[Structured diff data]
◆ ◆ ◆ ◆ ◆

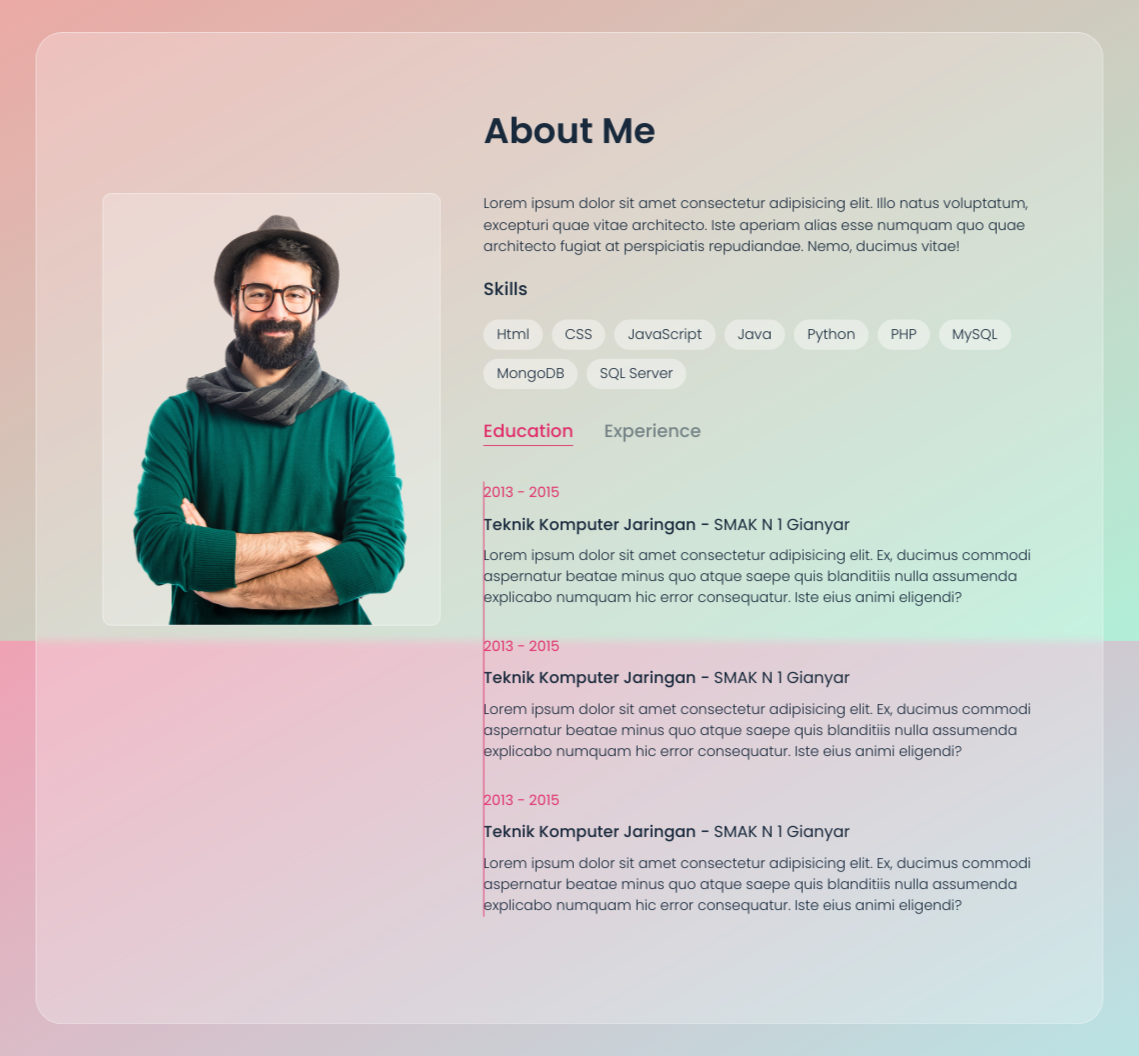
Repository: dewaary/Glassmorp-me
Page: index.html
The author's editor kept a copy of each file at every save. The page is drawn from the files as they stood at one save, then again after the next save.
The browser window is 1280 px wide. The pictures show the whole page, at 89% of full size.
Backgrounds fixed to the window are drawn as part of the page.

Above is the page before, as saved 2021-05-25 23:00:02.
Not found: js/script,js

### index.html
<!DOCTYPE html>
<html lang="en">

<head>
    <meta charset="UTF-8">
    <meta http-equiv="X-UA-Compatible" content="IE=edge">
    <meta name="viewport" content="width=device-width, initial-scale=1.0">
    <link rel="stylesheet" href="style.css">
    <title>Document</title>
</head>

<body>
    <div class="main">
        <section class="home-section align-items-center hidden">
            <div class="container">
                <div class="row align-items-center">
                    <div class="home-text">
                        <p>Hello, I'm</p>
                        <h1>Dewa Ari</h1>
                        <h2>Full-Stack Web Developer</h2>
                        <a href="#" class="btn">more about me</a>
                        <a href="#" class="btn">portfolio</a>
                    </div>
                    <div class="home-img">
                        <div class="img-box">
                            <img src="img/profile-img.png" alt="profile-img">
                        </div>
                    </div>
                </div>
            </div>
        </section>

        <!-- About Section -->
        <section class="about-section sec-padding">
            <div class="container">
                <div class="row">
                    <div class="section-title">
                        <h2>About me</h2>
                    </div>
                </div>
                <div class="row">
                    <div class="about-img">
                        <div class="img-box">
                            <img src="img/about-img.png" alt="About Image">
                        </div>
                    </div>
                    <div class="about-text">
                        <p>Lorem ipsum dolor sit amet consectetur adipisicing elit. Illo natus voluptatum, excepturi
                            quae vitae architecto. Iste aperiam alias esse numquam quo quae architecto fugiat at
                            perspiciatis repudiandae. Nemo, ducimus vitae!</p>
                        <h3>Skills</h3>
                        <div class="skills">
                            <div class="skill-item">Html</div>
                            <div class="skill-item">CSS</div>
                            <div class="skill-item">JavaScript</div>
                            <div class="skill-item">Java</div>
                            <div class="skill-item">Python</div>
                            <div class="skill-item">PHP</div>
                            <div class="skill-item">MySQL</div>
                            <div class="skill-item">MongoDB</div>
                            <div class="skill-item">SQL Server</div>
                        </div>

                        <div class="about-tabs">
                            <button type="button" class="tab-item active" data-target="#education">Education</button>
                            <button type="button" class="tab-item" data-target="#experience">Experience</button>
                        </div>
                        <div class="tab-content" id="education">
                            <div class="timeline">
                                <div class="timeline-item">
                                    <span class="date">2013 - 2015</span>
                                    <h4>Teknik Komputer Jaringan - <span>SMAK N 1 Gianyar</span></h4>
                                    <p>Lorem ipsum dolor sit amet consectetur adipisicing elit. Ex, ducimus commodi
                                        aspernatur beatae minus quo atque saepe quis blanditiis nulla assumenda
                                        explicabo numquam hic error consequatur. Iste eius animi eligendi?</p>
                                </div>
                                <div class="timeline-item">
                                    <span class="date">2013 - 2015</span>
                                    <h4>Teknik Komputer Jaringan - <span>SMAK N 1 Gianyar</span></h4>
                                    <p>Lorem ipsum dolor sit amet consectetur adipisicing elit. Ex, ducimus commodi
                                        aspernatur beatae minus quo atque saepe quis blanditiis nulla assumenda
                                        explicabo numquam hic error consequatur. Iste eius animi eligendi?</p>
                                </div>
                                <div class="timeline-item">
                                    <span class="date">2013 - 2015</span>
                                    <h4>Teknik Komputer Jaringan - <span>SMAK N 1 Gianyar</span></h4>
                                    <p>Lorem ipsum dolor sit amet consectetur adipisicing elit. Ex, ducimus commodi
                                        aspernatur beatae minus quo atque saepe quis blanditiis nulla assumenda
                                        explicabo numquam hic error consequatur. Iste eius animi eligendi?</p>
                                </div>
                            </div>
                        </div>
                        <!-- Education Start -->


                    </div>
                </div>
            </div>
        </section>

    </div>
    <script src="js/script,js"></script>
</body>

</html>

### style.css
/* Fonts */
@import url("https://fonts.googleapis.com/css2?family=Poppins:wght@300;400;500;600;700&display=swap");

/* Variables */

:root {
  --main-color: #e02f6b;
  --blue: #0000ff;
  --blue-dark: #18293c;
  --orange: #ffa500;
  --green-yellow: #cddc39;
  --pink-light: #efa2b4;
  --cyan-light: #aef1ee;
  --white: #ffffff;
  --white-alpha-40: rgba(255, 255, 255, 0.4);
  --white-alpha-25: rgba(255, 255, 255, 0.25);
  --backdrop-filter-blur: blur(5px);
}

* {
  box-sizing: border-box;
  padding: 0;
  margin: 0;
  outline: none;
}

::before,
::after {
  box-sizing: border-box;
}

body {
  min-height: 100vh;
  background-image: linear-gradient(
    to bottom right,
    var(--pink-light),
    var(--cyan-light)
  );
  background-attachment: fixed;
  font-size: 16px;
  font-family: "Poppins", sans-serif;
  font-weight: 300;
  color: var(--blue-dark);
  line-height: 1.5;
  overflow-x: hidden;
  -webkit-tap-highlight-color: transparent;
  padding: 5vh 15px;
}

body::before {
  content: "";
  position: fixed;
  left: 0;
  top: 0;
  height: 100%;
  width: 100%;
  background-color: var(--green-yellow);
  z-index: -1;
  opacity: 0.12;
}

a {
  text-decoration: none;
}

h1,
h2 {
  font-weight: 600;
}

h3,
h4,
h5,
h6 {
  font-weight: 500;
}

img {
  max-width: 100%;
  vertical-align: middle;
}

section {
  background-color: var(--white-alpha-25);
  border: 1px solid var(--white-alpha-40);
  min-height: 90vh;
  border-radius: 30px;
  backdrop-filter: var(--backdrop-filter-blur);
}

.main {
  max-width: 1200px;
  margin: auto;
}

.row {
  display: flex;
  flex-wrap: wrap;
}

.container {
  padding: 0 40px;
  width: 100%;
}

.align-items-center {
  align-items: center;
}

.hidden {
  display: none !important;
}

.sec-padding {
  padding: 80px 0;
}

/* Section Tittle */
.section-title {
  padding: 0 15px;
  width: 100%;
  text-align: center;
  margin-bottom: 40px;
}

.section-title h2 {
  font-size: 40px;
  text-transform: capitalize;
}

/* Custome Scroolbar */

::-webkit-scrollbar {
  width: 5px;
}

::-webkit-scrollbar-track {
  background-color: var(--white);
}

::-webkit-scrollbar-thumb {
  background-color: var(--main-color);
}

/*
Buttons */

button {
  font-family: inherit;
  user-select: none;
}

.btn {
  line-height: 1.5;
  background-color: var(--white-alpha-25);
  border: 1px solid var(--white-alpha-40);
  padding: 10px 28px;
  display: inline-block;
  border-radius: 30px;
  color: var(--main-color);
  font-weight: 500;
  text-transform: capitalize;
  font-family: inherit;
  font-size: 16px;
  cursor: pointer;
  user-select: none;
  position: relative;
  overflow: hidden;
  vertical-align: middle;
  transition: width 0.3s ease;
}

.btn::before {
  content: "";
  position: absolute;
  left: 0;
  top: 0;
  height: 100%;
  width: 0%;
  background-color: var(--main-color);
  z-index: -1;
  transition: width 0.3s ease;
}

.btn:hover::before {
  width: 100%;
}
.btn:hover {
  color: var(--white);
}

/*
Home Section */

.home-section {
  display: flex;
  padding: 120px 0;
}

.home-text,
.home-img {
  width: 50%;
  padding: 15px;
}

.home-text p {
  font-size: 15px;
}

.home-text h2 {
  font-size: 20px;
  text-transform: capitalize;
  font-weight: 300;
  margin: 0 0 30px;
}

.home-text .btn {
  margin: 0 15px 15px 0;
}

.home-text h1 {
  font-size: 50px;
  text-transform: capitalize;
}

.home-img .img-box {
  max-width: 360px;
  background-color: var(--white-alpha-25);
  border-radius: 50%;
  background-color: var(--white-alpha-25);
  margin: auto;
}

.home-img .img-box img {
  width: 100%;
  border-radius: 50%;
}

/* About Section */

.about-img {
  width: 40%;
  padding: 0 15px;
}

.about-text {
  width: 60%;
  padding: 0 15px;
}

.about-img .img-box {
  background-color: var(--white-alpha-25);
  max-width: 380px;
  border: 1px solid var(--white-alpha-40);
  margin: auto;
  border-radius: 10px;
}

.about-img .img-box img {
  width: 100%;
}

.about-text h3 {
  text-transform: capitalize;
  font-size: 20px;
  margin: 20px 0;
}

.about-text .skills {
  display: flex;
  flex-wrap: wrap;
}

.about-text .skill-item {
  background-color: var(--white-alpha-25);
  background-color: var(--white-alpha-40);
  padding: 5px 15px;
  text-transform: capitalize;
  margin: 0 10px 10px 0;
  border-radius: 20px;
}

.about-tabs {
  margin-top: 20px;
}

.about-tabs .tab-item {
  padding: 2px 0;
  background-color: transparent;
  border: none;
  text-transform: capitalize;
  display: inline-block;
  color: var(--blue-dark);
  cursor: pointer;
  font-size: 20px;
  font-weight: 500;
  margin: 0 30px 0 0;
  position: relative;
  opacity: 0.5;
  transition: all 0.3s ease;
}

.about-tabs .tab-item:last-child {
  margin: 0;
}

.about-tabs .tab-item::before {
  content: "";
  position: absolute;
  left: 0;
  bottom: 0;
  width: 0%;
  height: 1px;
  background-color: var(--blue-dark);
  transition: width 0.3s ease;
}

.about-tabs .tab-item:hover::before {
  width: 100%;
}

.about-tabs .tab-item.active::before {
  width: 100%;
  background-color: var(--main-color);
}

.about-tabs .tab-item.active {
  color: var(--main-color);
  opacity: 1;
  cursor: auto;
}

.about-text .timeline{
  position: relative;
}

.about-text .timeline::before{
  content: '';
  position: absolute;
  height: 100%;
  width: 1px;
  background-color: var(--main-color);
}

.about-text .tab-content {
  padding: 40px 0;
}

.about-text .timeline-item {
  margin-bottom: 30px;
}

.about-text .timeline-item:last-child {
  margin-bottom: 0;
}

.about-text .timeline-item .date {
  display: block;
  color: var(--main-color);
  font-weight: 400;
  margin: 0 0 10px;
}
.about-text .timeline-item h4 {
  font-size: 18px;
  text-transform: capitalize;
  margin: 0 0 10px;
}
.about-text .timeline-item h4 span {
  font-weight: 400;
}

After the next save:
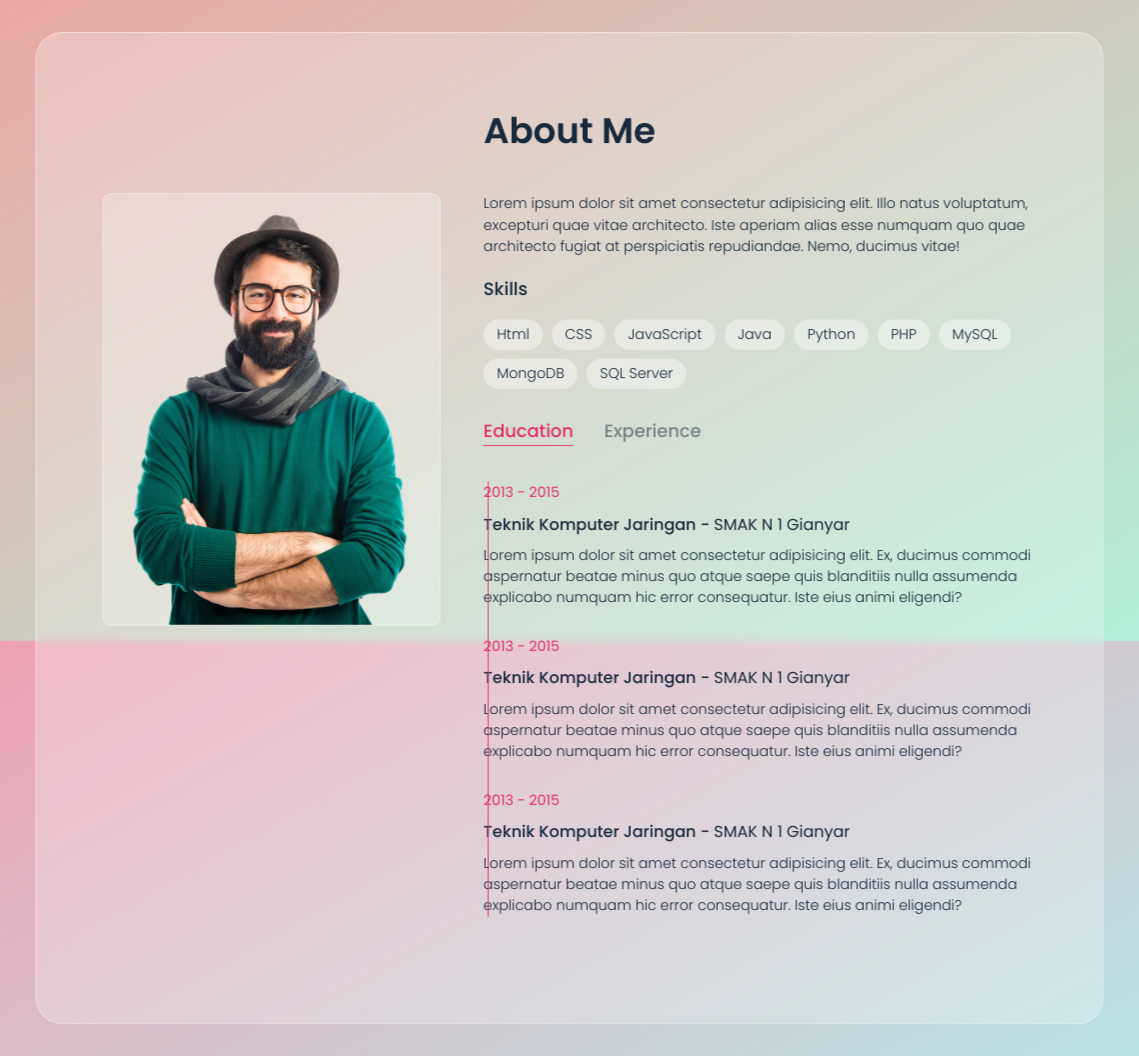
Saved 44 s later.
--- a/style.css
+++ b/style.css
@@ -339,6 +339,8 @@ Home Section */
   position: absolute;
   height: 100%;
   width: 1px;
+  top: 0;
+  left: 5px;
   background-color: var(--main-color);
 }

◆ ◆ ◆ ◆ ◆

Scan the entries above for the word "fixed" and collect each line holding it.

Backgrounds fixed to the window are drawn as part of the page.
  background-attachment: fixed;
  position: fixed;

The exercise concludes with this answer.